Chloe Moore

Biological Sciences

Chloe is a PhD student in Dr. Meryl Mims‘s lab in the Department of Biological Sciences at Virginia Tech. She is interested in studying the connections between species traits, population genetics, and landscapes, especially in areas with high levels of anthropogenic land-use.

Chloe earned her Bachelor’s of Science from the University of Georgia. During her time at UGA she studied the effects of land cover and water quality on hellbender presence using environmental DNA techniques under the advisory of Dr. Stephen Spear, formerly of the Orianne Society, and Dr. John Maerz.

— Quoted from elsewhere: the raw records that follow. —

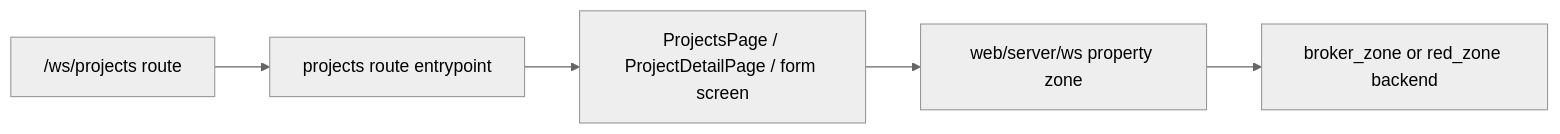
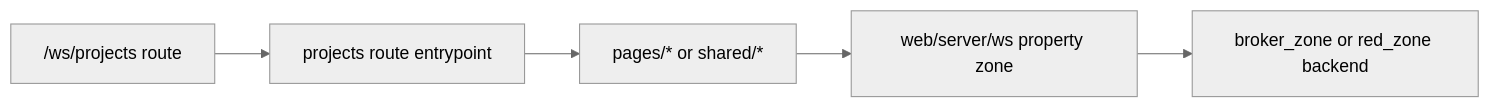
Before and after one commit to Up-to-code/anan-ai: the diagram in apps/web/app/(ws)/ws/(zones)/projects/README.md, drawn with Mermaid (neutral theme). The commit also changed other lines of this file and 223 other files, not shown here.

Commit message:
Normalize workspace zone architecture

````diff
--- a/apps/web/app/(ws)/ws/(zones)/projects/README.md
+++ b/apps/web/app/(ws)/ws/(zones)/projects/README.md
@@ -17,7 +18,7 @@
 ```mermaid
 flowchart LR
   A["/ws/projects route"] --> B["projects route entrypoint"]
-  B --> C["ProjectsPage / ProjectDetailPage / form screen"]
+  B --> C["pages/* or shared/*"]
   C --> D["web/server/ws property zone"]
   D --> E["broker_zone or red_zone backend"]
 ```
````
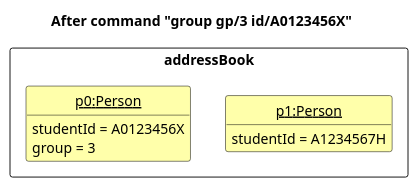
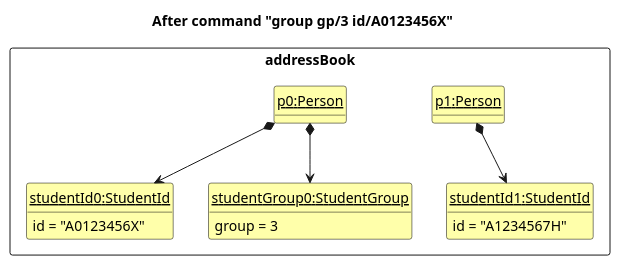
Before and after one commit to willowisp01/tp: the diagram in docs/diagrams/GroupState2.puml, drawn with PlantUML. The commit also changed 5 other files, not shown here.

Commit message:
Show studentId and Group as objects

```diff
--- a/docs/diagrams/GroupState2.puml
+++ b/docs/diagrams/GroupState2.puml
@@ -1,25 +1,40 @@
 @startuml
 'https://plantuml.com/class-diagram
 
 hide circle
 hide methods
 
 skinparam ClassFontColor #000000
 skinparam ClassBorderColor #000000
 skinparam ClassBackgroundColor #FFFFAA
 
 title After command "group gp/3 id/A0123456X"
 
 package addressBook <<rectangle>> {
+
     class State1 as "<u>p0:Person</u>" {
-        studentId = A0123456X
-        group = 3
 
     }
+
     class State2 as "<u>p1:Person</u>" {
-        studentId = A1234567H
+
+    }
+
+    class studentId0  as "<u>studentId0:StudentId</u>" {
+        id = "A0123456X"
+    }
+
+    class studentId1 as "<u>studentId1:StudentId</u>"{
+        id = "A1234567H"
+    }
+
+    class studentGroup0  as "<u>studentGroup0:StudentGroup</u>" {
+        group = 3
     }
 }
 
 State1 -[hidden]right-> State2
+State1 *-down-> studentId0
+State1 *-down-> studentGroup0
+State2 *-down-> studentId1
 @enduml
```
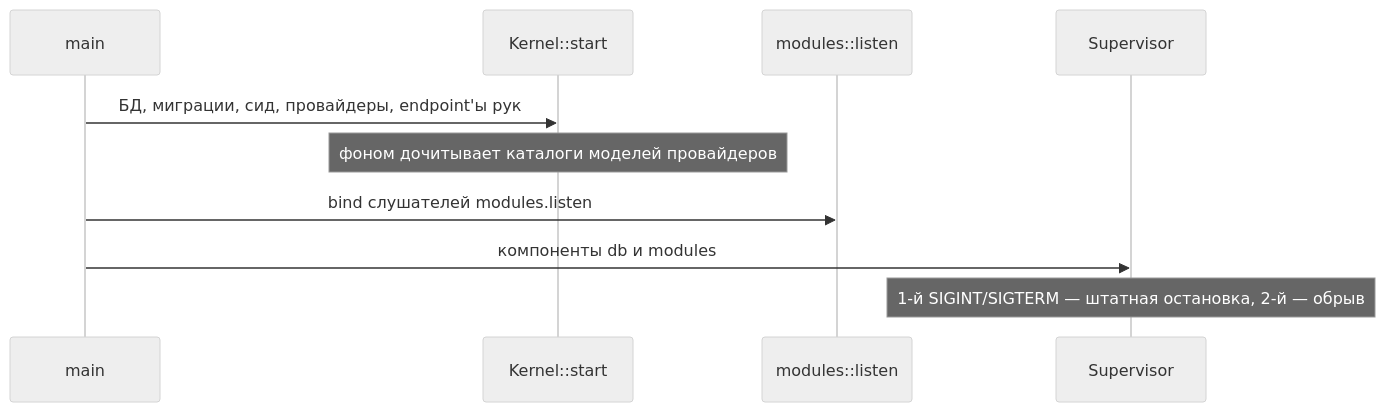
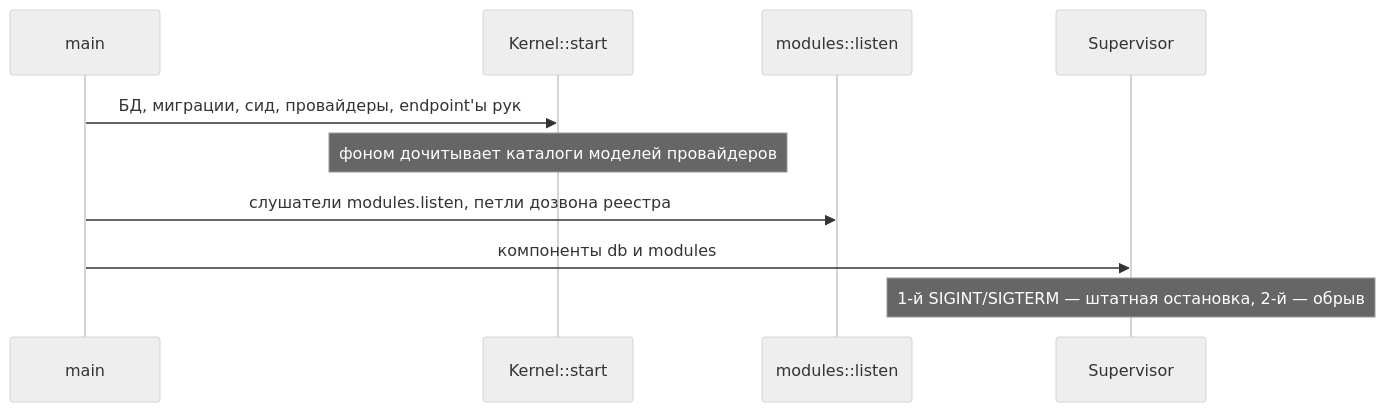
Before and after one commit to eva-rs/kernel: the third of 3 diagrams in docs/src/architecture.md, drawn with Mermaid (neutral theme). The commit also changed other lines of this file and 6 other files, not shown here.

````diff
--- a/docs/src/architecture.md
+++ b/docs/src/architecture.md
@@ -154,12 +154,12 @@
 ```mermaid
 sequenceDiagram
   participant Main as main
   participant K as Kernel::start
   participant L as modules::listen
   participant Sup as Supervisor
   Main->>K: БД, миграции, сид, провайдеры, endpoint'ы рук
   Note over K: фоном дочитывает каталоги моделей провайдеров
-  Main->>L: bind слушателей modules.listen
+  Main->>L: слушатели modules.listen, петли дозвона реестра
   Main->>Sup: компоненты db и modules
   Note over Sup: 1-й SIGINT/SIGTERM — штатная остановка, 2-й — обрыв
 ```
````
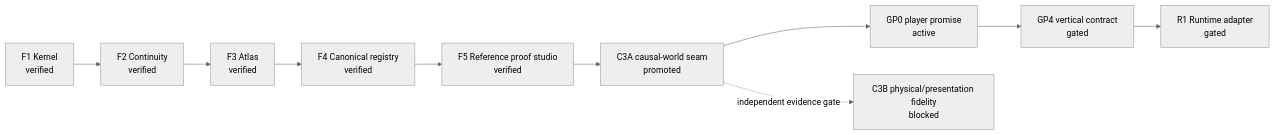
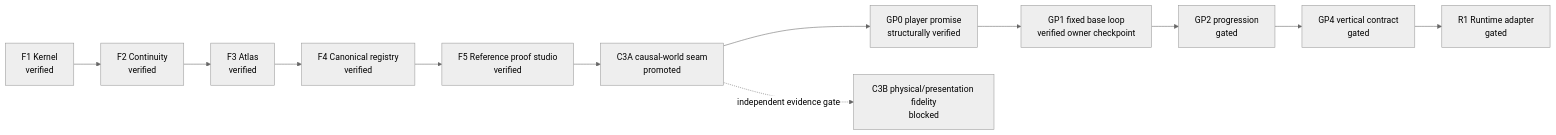
One commit to zakwmthomas/Mindwarp-forge changed the diagram in docs/project-atlas/ROADMAP.md. Above: the diagram before and after it, drawn with Mermaid (neutral theme). The commit also changed other lines of this file and 22 other files, not shown here.

````diff
--- a/docs/project-atlas/ROADMAP.md
+++ b/docs/project-atlas/ROADMAP.md
@@ -3,5 +3,5 @@
 ```mermaid
 flowchart LR
-  F1["F1 Kernel\nverified"] --> F2["F2 Continuity\nverified"] --> F3["F3 Atlas\nverified"] --> F4["F4 Canonical registry\nverified"] --> F5["F5 Reference proof studio\nverified"] --> C3A["C3A causal-world seam\npromoted"] --> GP0["GP0 player promise\nactive"] --> GP4["GP4 vertical contract\ngated"] --> R1["R1 Runtime adapter\ngated"]
+  F1["F1 Kernel\nverified"] --> F2["F2 Continuity\nverified"] --> F3["F3 Atlas\nverified"] --> F4["F4 Canonical registry\nverified"] --> F5["F5 Reference proof studio\nverified"] --> C3A["C3A causal-world seam\npromoted"] --> GP0["GP0 player promise\nstructurally verified"] --> GP1["GP1 fixed base loop\nverified owner checkpoint"] --> GP2["GP2 progression\ngated"] --> GP4["GP4 vertical contract\ngated"] --> R1["R1 Runtime adapter\ngated"]
   C3A -. independent evidence gate .-> C3B["C3B physical/presentation fidelity\nblocked"]
 ```
````
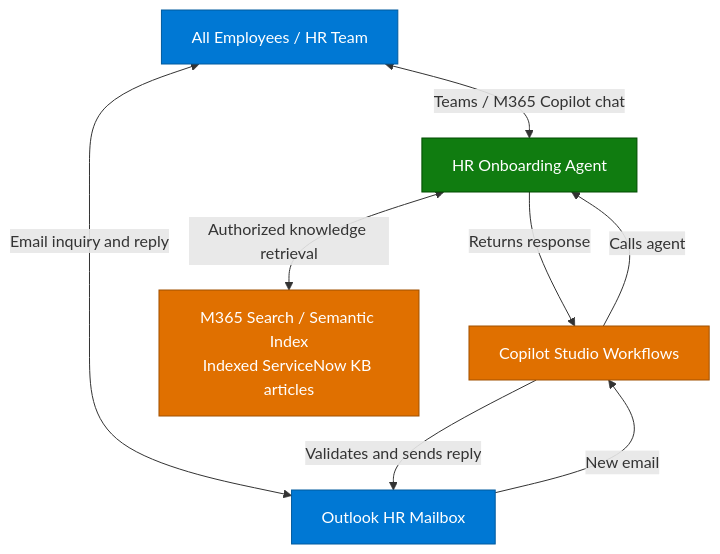
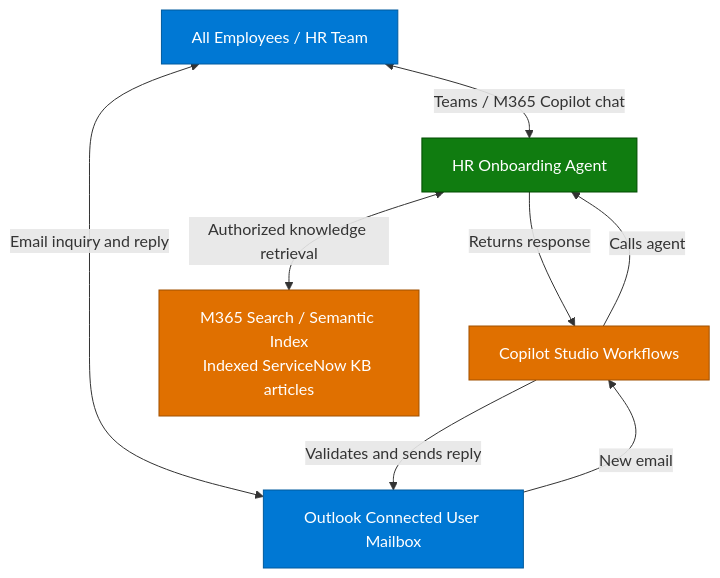
Before and after one commit to petepuu/ai-agent-runbooks: the diagram in 01-scenarios/HR-Onboarding-Agent-GHCP/1.Overview.md, drawn with Mermaid. The commit also changed other lines of this file and 9 other files, not shown here.

Commit message:
Use connected user mailbox and normal HR chat conversation

````diff
--- a/01-scenarios/HR-Onboarding-Agent-GHCP/1.Overview.md
+++ b/01-scenarios/HR-Onboarding-Agent-GHCP/1.Overview.md
@@ -52,22 +52,22 @@
 ```mermaid
 flowchart TD
     U["All Employees / HR Team"]
-    M["Outlook HR Mailbox"]
+    M["Outlook Connected User Mailbox"]
     W["Copilot Studio Workflows"]
     A["HR Onboarding Agent"]
     K["M365 Search / Semantic Index<br/>Indexed ServiceNow KB articles"]
 
     U <-->|"Teams / M365 Copilot chat"| A
     U <-->|"Email inquiry and reply"| M
     M -->|"New email"| W
     W -->|"Calls agent"| A
     A -->|"Returns response"| W
     W -->|"Validates and sends reply"| M
     A <-->|"Authorized knowledge retrieval"| K
 
     style U fill:#0078D4,color:#fff,stroke:#005A9E
     style A fill:#107C10,color:#fff,stroke:#004B00
     style K fill:#E07000,color:#fff,stroke:#A05000
     style M fill:#0078D4,color:#fff,stroke:#005A9E
     style W fill:#E07000,color:#fff,stroke:#A05000
 ```
````
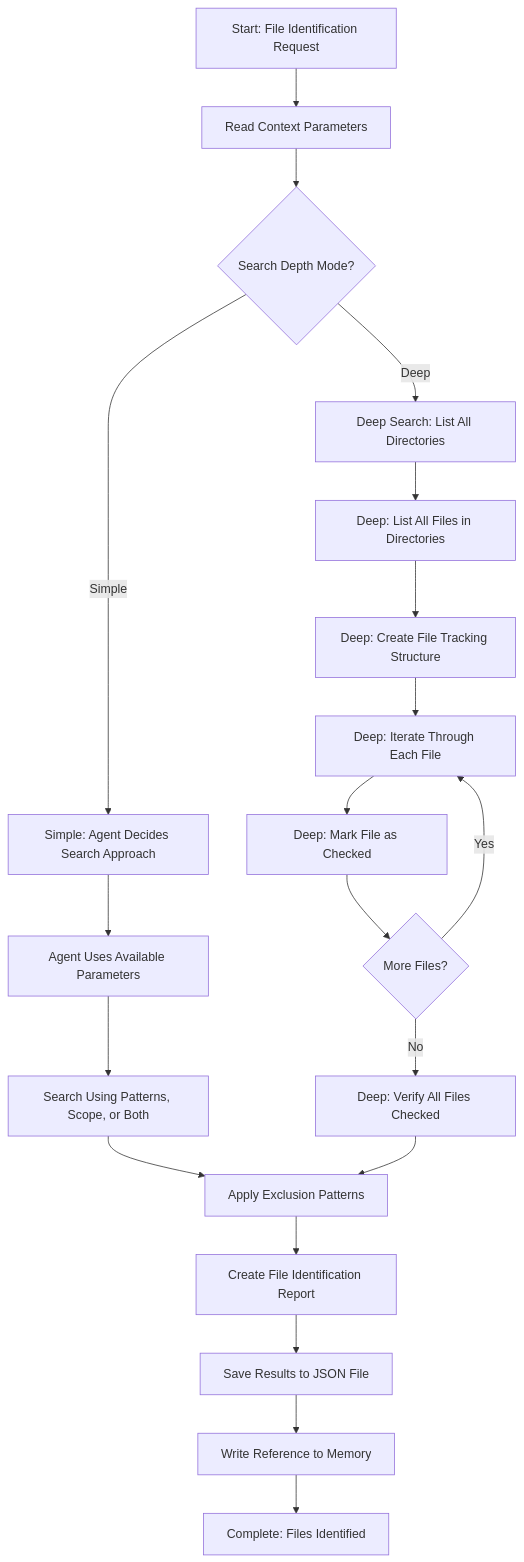
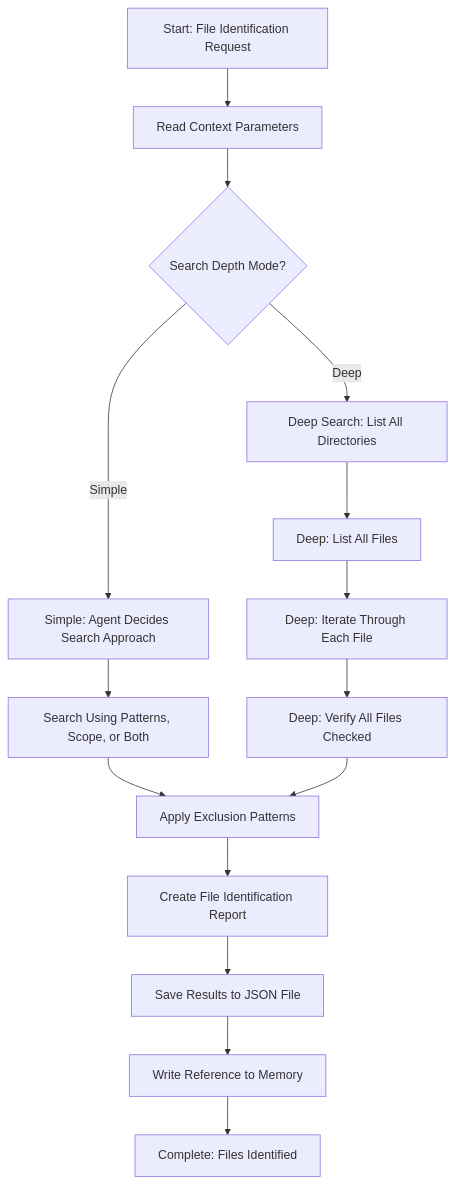
The diagram in .processes/steps/investigation/identify-files.md (HMTools/agentic-processes), drawn with Mermaid before and after one commit. The commit also changed other lines of this file and 73 other files, not shown here.

````diff
--- a/.processes/steps/investigation/identify-files.md
+++ b/.processes/steps/investigation/identify-files.md
@@ -95,22 +101,17 @@
 ```mermaid
 flowchart TD
     A[Start: File Identification Request] --> B[Read Context Parameters]
     B --> C{Search Depth Mode?}
     C -->|Simple| D[Simple: Agent Decides Search Approach]
     C -->|Deep| E[Deep Search: List All Directories]
-    D --> F[Agent Uses Available Parameters]
-    F --> G[Search Using Patterns, Scope, or Both]
-    E --> H[Deep: List All Files in Directories]
-    H --> I[Deep: Create File Tracking Structure]
-    I --> J[Deep: Iterate Through Each File]
-    J --> K[Deep: Mark File as Checked]
-    K --> L{More Files?}
-    L -->|Yes| J
-    L -->|No| M[Deep: Verify All Files Checked]
-    G --> N[Apply Exclusion Patterns]
-    M --> N
-    N --> R[Create File Identification Report]
-    R --> S[Save Results to JSON File]
-    S --> T[Write Reference to Memory]
-    T --> U[Complete: Files Identified]
+    D --> F[Search Using Patterns, Scope, or Both]
+    E --> G[Deep: List All Files]
+    G --> H[Deep: Iterate Through Each File]
+    H --> I[Deep: Verify All Files Checked]
+    F --> J[Apply Exclusion Patterns]
+    I --> J
+    J --> K[Create File Identification Report]
+    K --> L[Save Results to JSON File]
+    L --> M[Write Reference to Memory]
+    M --> N[Complete: Files Identified]
 ```
````
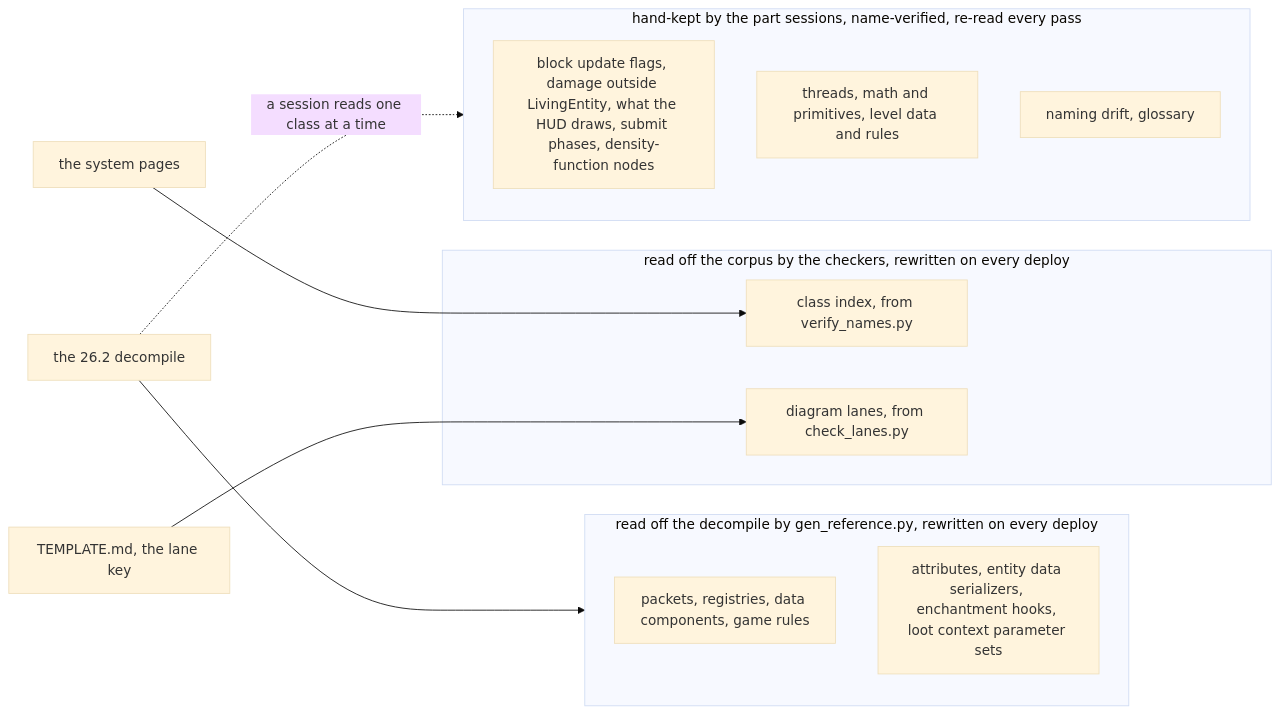
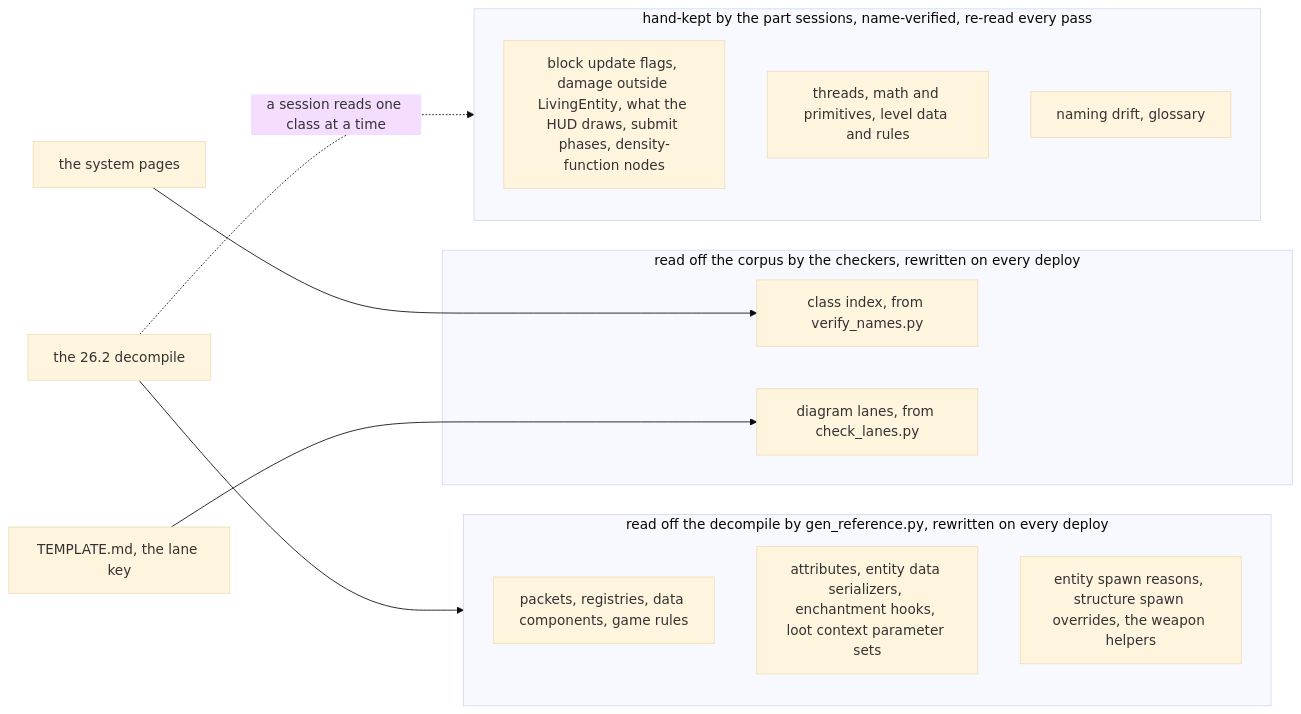
One commit to AlexanderjFraser/MinecraftDocs changed the diagram in src/reference/README.md. Above: the diagram before and after it, drawn with Mermaid (base theme). The commit also changed other lines of this file and 36 other files, not shown here.

````diff
--- a/src/reference/README.md
+++ b/src/reference/README.md
@@ -16,23 +18,24 @@
 ```mermaid
 flowchart LR
     D["the 26.2 decompile"]
     P["the system pages"]
     T["TEMPLATE.md, the lane key"]
     subgraph G["read off the decompile by gen_reference.py, rewritten on every deploy"]
         G1["packets, registries, data components, game rules"]
         G2["attributes, entity data serializers, enchantment hooks, loot context parameter sets"]
+        G3["entity spawn reasons, structure spawn overrides, the weapon helpers"]
     end
     subgraph I["read off the corpus by the checkers, rewritten on every deploy"]
         I1["class index, from verify_names.py"]
         I2["diagram lanes, from check_lanes.py"]
     end
     subgraph H["hand-kept by the part sessions, name-verified, re-read every pass"]
         H1["block update flags, damage outside LivingEntity, what the HUD draws, submit phases, density-function nodes"]
         H2["threads, math and primitives, level data and rules"]
         H3["naming drift, glossary"]
     end
     D --> G
     P --> I1
     T --> I2
     D -. "a session reads one class at a time" .-> H
 ```
````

After graduating, Chloe worked at Brookhaven National Laboratory in NY to monitor wildlife response to laboratory functions. She also investigated the response of eastern box turtle movements on laboratory property to meteorological variation. Following her time at BNL, Chloe returned to work with The Orianne Society to assist with hellbender and mudpuppy monitoring and eDNA extraction and analysis. Next, she moved to FL to work at St. Mark’s National Wildlife Refuge to primarily assist with frosted flatwood salamander management and their relatively new headstarting program for the conservation of local flatwood populations. While at St. Mark’s she also had the opportunity to monitor and band their red-cockaded woodpecker population.

Chloe started her time at Virginia Tech as a laboratory manager and research technician in Dr. Mims’s lab in Fall of 2017. During her time as manager she began development on an open access anuran traits database for the continental United States detailing life history and ecological traits of every species to be used for future projects, in addition to management responsibilities.

While working in a variety of environments with varying levels of anthropogenic modifications, Chloe has become increasingly interested in using genetic/genomic techniques to monitor, manage, and understand its effect on biodiversity. She believes the IGC program will be the perfect opportunity to enhance her research by collaborating with interdisciplinary researchers and learning more effective communication techniques.